We are all instructed to be a minister to others by loving and serving them. (1 Corinthians 10:24 and Mark 12:30-31) Paul gives us, and Timothy, instructions about how we are to equip ourselves to serve others in the fourth chapter of First Timothy. (1 Timothy 4:1-16)
Ministry Through Service
The Greek for the verb form of the word minister is diakoneo meaning to serve or to help. Ministry can occur in numerous ways. It can be accomplished by practical ministry or by spiritual ministry in the church, community, small group or in a one-on-one setting. It could mean serving by giving practical support or finances, or by teaching others biblical truths.
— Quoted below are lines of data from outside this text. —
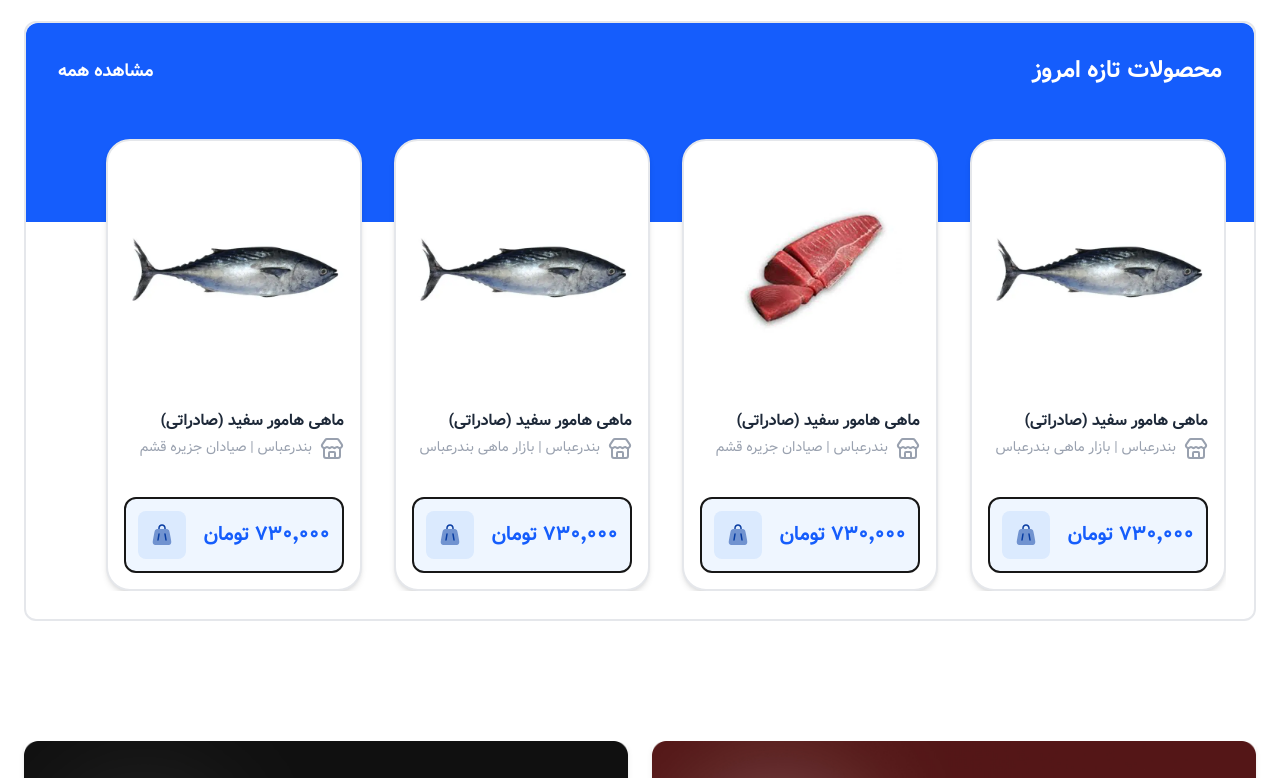
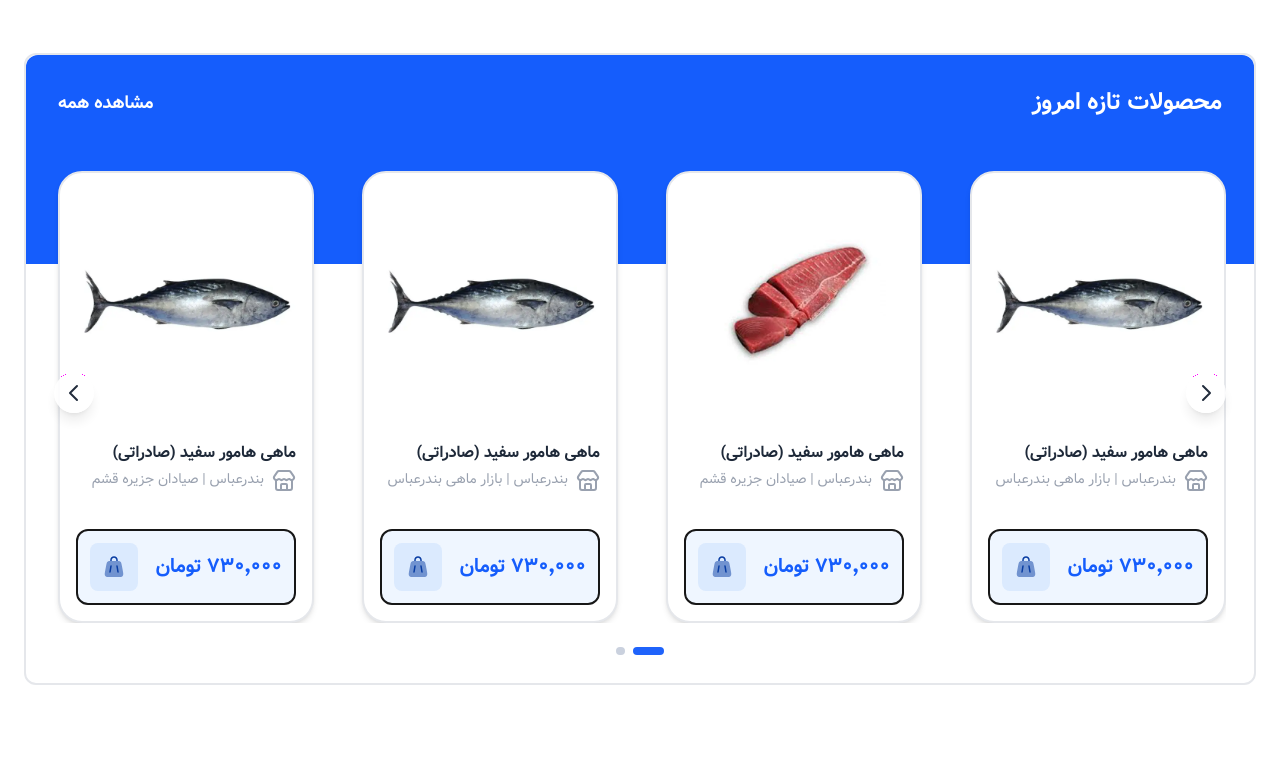
Before and after one commit to farzadadel92/mahiresan_mvp, a Next.js app: page / in a window 1280 px wide. Shown: the part 1480-2258 px from the top of the page. Built offline with nearby package versions, Linux system fonts and the light colour scheme.

Commit message:
added a basic slide animation

```diff
--- a/src/components/shop/CardSection.tsx
+++ b/src/components/shop/CardSection.tsx
@@ -1,6 +1,8 @@
 // src/components/shop/SectionWithScroll.tsx
 'use client';
 
+import { useEffect, useRef, useState } from 'react';
+import { motion, useAnimation, PanInfo } from 'framer-motion';
 import Link from 'next/link';
 import ProductCard from './ProductCard';
 import { CardSectionProps } from '@/src/types/ui.types';
@@ -11,9 +13,174 @@ export default function CardSection({
   products,
   className = '',
 }: CardSectionProps) {
+  const [currentIndex, setCurrentIndex] = useState(0);
+  const [isAnimating, setIsAnimating] = useState(false);
+  const containerRef = useRef<HTMLDivElement>(null);
+  const controls = useAnimation();
+  const [itemWidth, setItemWidth] = useState(0);
+  const [visibleItems, setVisibleItems] = useState(0);
+  const [isDragging, setIsDragging] = useState(false);
+  const [direction, setDirection] = useState<'left' | 'right'>('left'); // Track slide direction
+
+  // Calculate item width and visible items on resize
+  useEffect(() => {
+    const calculateDimensions = () => {
+      if (containerRef.current) {
+        const firstItem = containerRef.current.querySelector('.card-item') as HTMLElement;
+        if (firstItem) {
+          const width = firstItem.offsetWidth;
+          const gap = 16; // gap between items (gap-4 = 16px)
+          setItemWidth(width + gap);
+
+          const containerWidth = containerRef.current.parentElement?.parentElement?.offsetWidth || 0;
+          const itemsThatFit = Math.floor(containerWidth / (width + gap));
+          setVisibleItems(Math.max(1, itemsThatFit));
+        }
+      }
+    };
+
+    calculateDimensions();
+    window.addEventListener('resize', calculateDimensions);
+    return () => window.removeEventListener('resize', calculateDimensions);
+  }, [products]);
+
+  const totalSlides = Math.max(1, products.length - visibleItems + 1);
+
+  const slideToNext = async () => {
+    if (isAnimating || isDragging) return;
+
+    setIsAnimating(true);
+
+    if (direction === 'left') {
+      // Sliding left - showing items from the right
+      const nextIndex = currentIndex + 1;
+
+      if (nextIndex >= totalSlides) {
+        // Reached the end, change direction to right
+        setDirection('right');
+        const prevIndex = currentIndex - 1;
+        await controls.start({
+          x: -(itemWidth * prevIndex),
+          transition: { type: "tween", duration: 0.4, ease: "easeInOut" }
+        });
+        setCurrentIndex(prevIndex);
+      } else {
+        await controls.start({
+          x: -(itemWidth * nextIndex),
+          transition: { type: "tween", duration: 0.4, ease: "easeInOut" }
+        });
+        setCurrentIndex(nextIndex);
+      }
+    } else {
+      // Sliding right - showing items from the left
+      const prevIndex = currentIndex - 1;
+
+      if (prevIndex < 0) {
+        // Reached the beginning, change direction to left
+        setDirection('left');
+        const nextIndex = currentIndex + 1;
+        await controls.start({
+          x: -(itemWidth * nextIndex),
+          transition: { type: "tween", duration: 0.4, ease: "easeInOut" }
+        });
+        setCurrentIndex(nextIndex);
+      } else {
+        await controls.start({
+          x: -(itemWidth * prevIndex),
+          transition: { type: "tween", duration: 0.4, ease: "easeInOut" }
+        });
+        setCurrentIndex(prevIndex);
+      }
+    }
+
+    setIsAnimating(false);
+  };
+
+  // Auto-slide every 3 seconds
+  useEffect(() => {
+    if (products.length <= visibleItems) return;
+
+    const interval = setInterval(() => {
+      if (!isAnimating && !isDragging) {
+        slideToNext();
+      }
+    }, 3000);
+
+    return () => clearInterval(interval);
+  }, [currentIndex, isAnimating, isDragging, products.length, visibleItems, direction]);
+
+  const handleDragStart = () => {
+    setIsDragging(true);
+  };
+
+  const handleDragEnd = async (event: MouseEvent | TouchEvent | PointerEvent, info: PanInfo) => {
+    setIsDragging(false);
+
+    const swipeThreshold = 50;
+    if (Math.abs(info.offset.x) > swipeThreshold) {
+      if (info.offset.x > 0) {
+        // Swiped right - slide right (show items from left)
+        await slideToRight();
+      } else {
+        // Swiped left - slide left (show items from right)
+        await slideToLeft();
+      }
+    } else {
+      // Snap back to current position
+      await controls.start({
+        x: -(itemWidth * currentIndex),
+        transition: { type: "tween", duration: 0.3, ease: "easeOut" }
+      });
+    }
+  };
+
+  const slideToLeft = async () => {
+    if (isAnimating || isDragging) return;
+
+    setIsAnimating(true);
+    const nextIndex = currentIndex + 1;
+
+    if (nextIndex >= totalSlides) {
+      await controls.start({
+        x: 0,
+        transition: { type: "tween", duration: 0.4, ease: "easeInOut" }
+      });
+      setCurrentIndex(0);
+    } else {
+      await controls.start({
+        x: -(itemWidth * nextIndex),
+        transition: { type: "tween", duration: 0.4, ease: "easeInOut" }
+      });
+      setCurrentIndex(nextIndex);
+    }
+    setIsAnimating(false);
+  };
+
+  const slideToRight = async () => {
+    if (isAnimating || isDragging) return;
+
+    setIsAnimating(true);
+    const prevIndex = currentIndex - 1;
+
+    if (prevIndex < 0) {
+      await controls.start({
+        x: -(itemWidth * (totalSlides - 1)),
+        transition: { type: "tween", duration: 0.4, ease: "easeInOut" }
+      });
+      setCurrentIndex(totalSlides - 1);
+    } else {
+      await controls.start({
+        x: -(itemWidth * prevIndex),
+        transition: { type: "tween", duration: 0.4, ease: "easeInOut" }
+      });
+      setCurrentIndex(prevIndex);
+    }
+    setIsAnimating(false);
+  };
+
   return (
     <section className={`relative border-2 p-7 border-gray-200 rounded-xl ${className}`}>
-      {/* Half-height background layer - now properly behind content */}
+      {/* Half-height background layer */}
       <div className="absolute rounded-t-xl inset-x-0 top-0 h-1/3 bg-blue-600" style={{ zIndex: 0 }}></div>
 
       {/* Content wrapper with higher z-index */}
@@ -37,15 +204,52 @@ export default function CardSection({
           </div>
         )}
 
-        {/* Products Container - Single row with horizontal scroll */}
+        {/* Products Container */}
         <div className="relative mt-8 sm:mt-10 md:mt-12">
-          {/* Horizontal Scroll Container */}
-          <div className="w-full overflow-x-auto overflow-y-hidden scroll-smooth" style={{ scrollbarWidth: 'thin' }}>
-            <div className="flex gap-2 sm:gap-3 md:gap-0" style={{ width: 'max-content', minWidth: '100%' }}>
-              {products.map((product) => (
+          {/* Navigation Buttons */}
+          {products.length > visibleItems && (
+            <>
+              <button
+                onClick={slideToRight}
+                disabled={isAnimating}
+                className="absolute left-0 top-1/2 -translate-y-1/2 z-10 bg-white/90 hover:bg-white rounded-full p-2 shadow-lg transition-all disabled:opacity-50"
+                style={{ transform: 'translateY(-50%)' }}
+              >
+                <svg className="w-6 h-6 text-gray-800" fill="none" stroke="currentColor" viewBox="0 0 24 24">
+                  <path strokeLinecap="round" strokeLinejoin="round" strokeWidth={2} d="M15 19l-7-7 7-7" />
+                </svg>
+              </button>
+              <button
+                onClick={slideToLeft}
+                disabled={isAnimating}
+                className="absolute right-0 top-1/2 -translate-y-1/2 z-10 bg-white/90 hover:bg-white rounded-full p-2 shadow-lg transition-all disabled:opacity-50"
+                style={{ transform: 'translateY(-50%)' }}
+              >
+                <svg className="w-6 h-6 text-gray-800" fill="none" stroke="currentColor" viewBox="0 0 24 24">
+                  <path strokeLinecap="round" strokeLinejoin="round" strokeWidth={2} d="M9 5l7 7-7 7" />
+                </svg>
+              </button>
+            </>
+          )}
+
+          {/* Horizontal Scroll Container - Hidden Scrollbar */}
+          <div className="w-full overflow-hidden">
+            <motion.div
+              ref={containerRef}
+              className="flex gap-4 cursor-grab active:cursor-grabbing"
+              animate={controls}
+              initial={{ x: 0 }}
+              drag="x"
+              dragConstraints={{ left: -(itemWidth * (totalSlides - 1)), right: 0 }}
+              dragElastic={0.1}
+              onDragStart={handleDragStart}
+              onDragEnd={handleDragEnd}
+              dragTransition={{ bounceStiffness: 600, bounceDamping: 20 }}
+            >
+              {products.map((product, idx) => (
                 <div
                   key={product.id}
-                  className="w-64 sm:w-72 shrink-0"
+                  className="card-item w-64 sm:w-72 shrink-0"
                 >
                   <ProductCard
                     id={product.id}
@@ -60,8 +264,31 @@ export default function CardSection({
                   />
                 </div>
               ))}
+            </motion.div>
+          </div>
+
+          {/* Dots Indicator */}
+          {products.length > visibleItems && totalSlides > 1 && (
+            <div className="flex justify-center gap-2 mt-6">
+              {Array.from({ length: totalSlides }).map((_, idx) => (
+                <button
+                  key={idx}
+                  onClick={() => {
+                    if (!isAnimating && !isDragging) {
+                      controls.start({
+                        x: -(itemWidth * idx),
+                        transition: { type: "tween", duration: 0.4, ease: "easeInOut" }
+                      });
+                      setCurrentIndex(idx);
+                    }
+                  }}
+                  className={`h-2 rounded-full transition-all ${
+                    idx === currentIndex ? 'w-8 bg-blue-600' : 'w-2 bg-gray-300'
+                  }`}
+                />
+              ))}
             </div>
-          </div>
+          )}
         </div>
       </div>
     </section>
```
Paul tells us in verse six that it is important for a minister to be instructed in the truths of his/her faith. As ministers, we must know what scripture says about the basics of the Christian faith – the Gospel. We must be able to distinguish between biblical truths and “old wives tales.” And it’s only through the study of scripture that we can distinguish God’s truth as compared to what the “world” wants us to believe is true. Only then can we be effective teachers of others.
This chapter of Timothy also tells us that godliness, or ‘spiritual exercise,’ as it reads in the first edition of the New Living Translation, promises a reward in this life and the next. God wants us to live out our faith daily. We do this by incorporating spiritual disciplines and practices, as taught in scripture, into our life.
One critical principle or practice is to transform your mind (Romans 12:2) by understanding the fullness of the Gospel message and by adopting the Gospel, and associated scriptures and principles, as a mindset. When you do this, it will radically change your outlook on life and influence your personal behavior and lifestyle. This in turn will affect how well you are able to minister to others.
Yes, we must train, or exercise, ourselves to be godly. As an athlete disciplines himself to run and win a race, we must be rigorous and apply self-discipline in studying scripture and applying what we learn to our lives. We must practice our faith personally. The more we believe in the truths of the Bible and incorporate them into our life, the more whole we can become in spirit, mind and body. This in turn will better enable us to minister to others through practical service and teaching.
Questions to Reflect On
Are you effectively ministering to others? If so, how? If not, why not?
How spiritually fit are you?
What spiritual exercises – principles, beliefs or practices of the Christian faith – require attention in your own life?
Resources on Spiritual Exercises & Spiritual Fitness
Article – An Introduction to Spiritual Exercises